**WHAT YOU HAVE TO DO:** Return the listing below exactly. Leave its pictures out.
--------
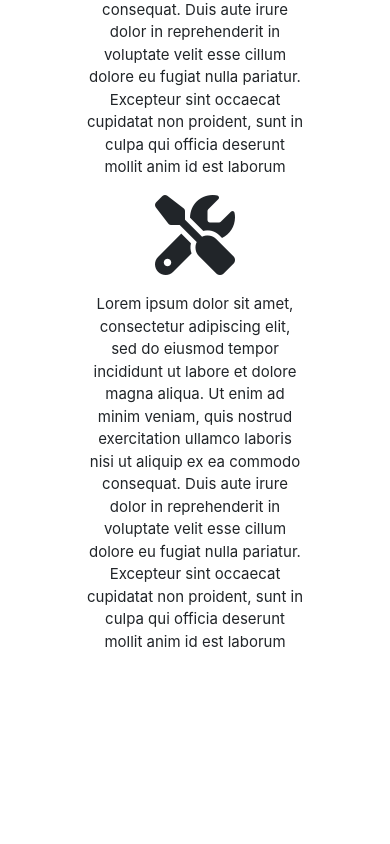
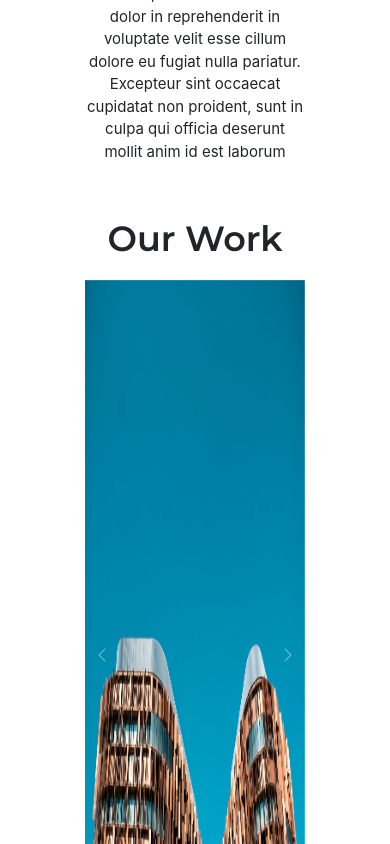
Before and after one commit to melissabarrerafarias/freelanced-company, a React (Create React App) app: page / in a window 390 px wide. Shown: the part 1156-2000 px from the top of the page. Before the commit the page ends 1825 px from the top, so only its background shows below. Built offline with nearby package versions, Linux system fonts and the light colour scheme.

Commit message:
finished basic layout for offer and work section/images need work

```diff
--- a/src/landing-page.css
+++ b/src/landing-page.css
@@ -1,9 +1,10 @@
+.c-images {
+    width: 100%;
+    max-height: 750px;
+}
+
 #mainCarousel {
     position: relative;
-}
-
-.carousel-inner {
-    height: 750px;
 }
 
 .carousel-branding {
@@ -21,8 +22,7 @@
 
 .brand-name {
     font-size: 50px;
-    letter-spacing: 6px;
-    text-shadow: rgba(0, 0, 0, 0.4) 2px 2px 2px;
+    letter-spacing: 6px ;
 }
 
 .carousel-control-next-icon, .carousel-control-prev-icon {
@@ -35,6 +35,7 @@
     font-family: 'Montserrat', sans-serif;
     font-weight: 600;
     margin-top: 10%;
+    margin-bottom: 5%;
 }
 
 .offer-icons {
@@ -46,6 +47,18 @@
     padding-right: 20%;
     padding-left: 20%;
     margin-top: 5%
+}
+
+#carouselExampleCaptions {
+    width: 60%;
+}
+
+.example-images {
+    height: 750px
+}
+
+.carousel-caption {
+    bottom: 40%;
 }
 
 /* media queries */
--- a/src/pages/LandingPage.js
+++ b/src/pages/LandingPage.js
@@ -32,6 +32,7 @@
                     </button>
                 </div>
             </div>
+
             <div className="container-fluid">
                 <h1 className="offer-heading text-center">What We Offer</h1>
 
@@ -44,13 +45,57 @@
                     </div>
 
                     <div className="col-md-6">
-                        <i class="fas fa-tools offer-icons"></i>
+                        <i className="fas fa-tools offer-icons"></i>
                         <p className="offer-description">Lorem ipsum dolor sit amet, consectetur adipiscing elit, sed do eiusmod tempor incididunt ut labore et dolore magna aliqua. Ut enim ad minim veniam, quis
                             nostrud exercitation ullamco laboris nisi ut aliquip ex ea commodo consequat. Duis aute irure dolor in reprehenderit in voluptate velit esse cillum dolore
                             eu fugiat nulla pariatur. Excepteur sint occaecat cupidatat non proident, sunt in culpa qui officia deserunt mollit anim id est laborum</p>
                     </div>
                 </div>
             </div>
+
+            <h1 className="offer-heading text-center">Our Work</h1>
+            <div className="container-fluid d-flex justify-content-center">
+
+                <div id="carouselExampleCaptions" class="carousel slide" data-bs-ride="carousel">
+                    <div class="carousel-indicators">
+                        <button type="button" data-bs-target="#carouselExampleCaptions" data-bs-slide-to="0" class="active" aria-current="true" aria-label="Slide 1"></button>
+                        <button type="button" data-bs-target="#carouselExampleCaptions" data-bs-slide-to="1" aria-label="Slide 2"></button>
+                        <button type="button" data-bs-target="#carouselExampleCaptions" data-bs-slide-to="2" aria-label="Slide 3"></button>
+                    </div>
+                    <div class="carousel-inner">
+                        <div class="carousel-item active">
+                            <img src={placeholder1} class="d-block w-100 example-images" alt="..."></img>
+                            <div class="carousel-caption d-none d-md-block">
+                                <h5>First slide label</h5>
+                                <p>Some representative placeholder content for the first slide.</p>
+                            </div>
+                        </div>
+                        <div class="carousel-item">
+                            <img src={placeholder2} class="d-block w-100 example-images" alt="..."></img>
+                            <div class="carousel-caption d-none d-md-block">
+                                <h5>Second slide label</h5>
+                                <p>Some representative placeholder content for the third slide.</p>
+                            </div>
+                        </div>
+                        <div class="carousel-item">
+                            <img src={placeholder3} class="d-block w-100 example-images" alt="..."></img>
+                            <div class="carousel-caption d-none d-md-block">
+                                <h5>Third slide label</h5>
+                                <p>Some representative placeholder content for the third slide.</p>
+                            </div>
+                        </div>
+                    </div>
+                    <button class="carousel-control-prev" type="button" data-bs-target="#carouselExampleCaptions" data-bs-slide="prev">
+                        <span class="carousel-control-prev-icon" aria-hidden="true"></span>
+                        <span class="visually-hidden">Previous</span>
+                    </button>
+                    <button class="carousel-control-next" type="button" data-bs-target="#carouselExampleCaptions" data-bs-slide="next">
+                        <span class="carousel-control-next-icon" aria-hidden="true"></span>
+                        <span class="visually-hidden">Next</span>
+                    </button>
+                </div>
+
+            </div>
         </main>
     )
 }
```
--------
**SOLUTION FOR THIS EXERCISE:**
Before and after one commit to melissabarrerafarias/freelanced-company, a React (Create React App) app: page / in a window 390 px wide. Shown: the part 1156-2000 px from the top of the page. Before the commit the page ends 1825 px from the top, so only its background shows below. Built offline with nearby package versions, Linux system fonts and the light colour scheme.

Commit message:
finished basic layout for offer and work section/images need work

```diff
--- a/src/landing-page.css
+++ b/src/landing-page.css
@@ -1,9 +1,10 @@
+.c-images {
+    width: 100%;
+    max-height: 750px;
+}
+
 #mainCarousel {
     position: relative;
-}
-
-.carousel-inner {
-    height: 750px;
 }
 
 .carousel-branding {
@@ -21,8 +22,7 @@
 
 .brand-name {
     font-size: 50px;
-    letter-spacing: 6px;
-    text-shadow: rgba(0, 0, 0, 0.4) 2px 2px 2px;
+    letter-spacing: 6px ;
 }
 
 .carousel-control-next-icon, .carousel-control-prev-icon {
@@ -35,6 +35,7 @@
     font-family: 'Montserrat', sans-serif;
     font-weight: 600;
     margin-top: 10%;
+    margin-bottom: 5%;
 }
 
 .offer-icons {
@@ -46,6 +47,18 @@
     padding-right: 20%;
     padding-left: 20%;
     margin-top: 5%
+}
+
+#carouselExampleCaptions {
+    width: 60%;
+}
+
+.example-images {
+    height: 750px
+}
+
+.carousel-caption {
+    bottom: 40%;
 }
 
 /* media queries */
--- a/src/pages/LandingPage.js
+++ b/src/pages/LandingPage.js
@@ -32,6 +32,7 @@
                     </button>
                 </div>
             </div>
+
             <div className="container-fluid">
                 <h1 className="offer-heading text-center">What We Offer</h1>
 
@@ -44,13 +45,57 @@
                     </div>
 
                     <div className="col-md-6">
-                        <i class="fas fa-tools offer-icons"></i>
+                        <i className="fas fa-tools offer-icons"></i>
                         <p className="offer-description">Lorem ipsum dolor sit amet, consectetur adipiscing elit, sed do eiusmod tempor incididunt ut labore et dolore magna aliqua. Ut enim ad minim veniam, quis
                             nostrud exercitation ullamco laboris nisi ut aliquip ex ea commodo consequat. Duis aute irure dolor in reprehenderit in voluptate velit esse cillum dolore
                             eu fugiat nulla pariatur. Excepteur sint occaecat cupidatat non proident, sunt in culpa qui officia deserunt mollit anim id est laborum</p>
                     </div>
                 </div>
             </div>
+
+            <h1 className="offer-heading text-center">Our Work</h1>
+            <div className="container-fluid d-flex justify-content-center">
+
+                <div id="carouselExampleCaptions" class="carousel slide" data-bs-ride="carousel">
+                    <div class="carousel-indicators">
+                        <button type="button" data-bs-target="#carouselExampleCaptions" data-bs-slide-to="0" class="active" aria-current="true" aria-label="Slide 1"></button>
+                        <button type="button" data-bs-target="#carouselExampleCaptions" data-bs-slide-to="1" aria-label="Slide 2"></button>
+                        <button type="button" data-bs-target="#carouselExampleCaptions" data-bs-slide-to="2" aria-label="Slide 3"></button>
+                    </div>
+                    <div class="carousel-inner">
+                        <div class="carousel-item active">
+                            <img src={placeholder1} class="d-block w-100 example-images" alt="..."></img>
+                            <div class="carousel-caption d-none d-md-block">
+                                <h5>First slide label</h5>
+                                <p>Some representative placeholder content for the first slide.</p>
+                            </div>
+                        </div>
+                        <div class="carousel-item">
+                            <img src={placeholder2} class="d-block w-100 example-images" alt="..."></img>
+                            <div class="carousel-caption d-none d-md-block">
+                                <h5>Second slide label</h5>
+                                <p>Some representative placeholder content for the third slide.</p>
+                            </div>
+                        </div>
+                        <div class="carousel-item">
+                            <img src={placeholder3} class="d-block w-100 example-images" alt="..."></img>
+                            <div class="carousel-caption d-none d-md-block">
+                                <h5>Third slide label</h5>
+                                <p>Some representative placeholder content for the third slide.</p>
+                            </div>
+                        </div>
+                    </div>
+                    <button class="carousel-control-prev" type="button" data-bs-target="#carouselExampleCaptions" data-bs-slide="prev">
+                        <span class="carousel-control-prev-icon" aria-hidden="true"></span>
+                        <span class="visually-hidden">Previous</span>
+                    </button>
+                    <button class="carousel-control-next" type="button" data-bs-target="#carouselExampleCaptions" data-bs-slide="next">
+                        <span class="carousel-control-next-icon" aria-hidden="true"></span>
+                        <span class="visually-hidden">Next</span>
+                    </button>
+                </div>
+
+            </div>
         </main>
     )
 }
```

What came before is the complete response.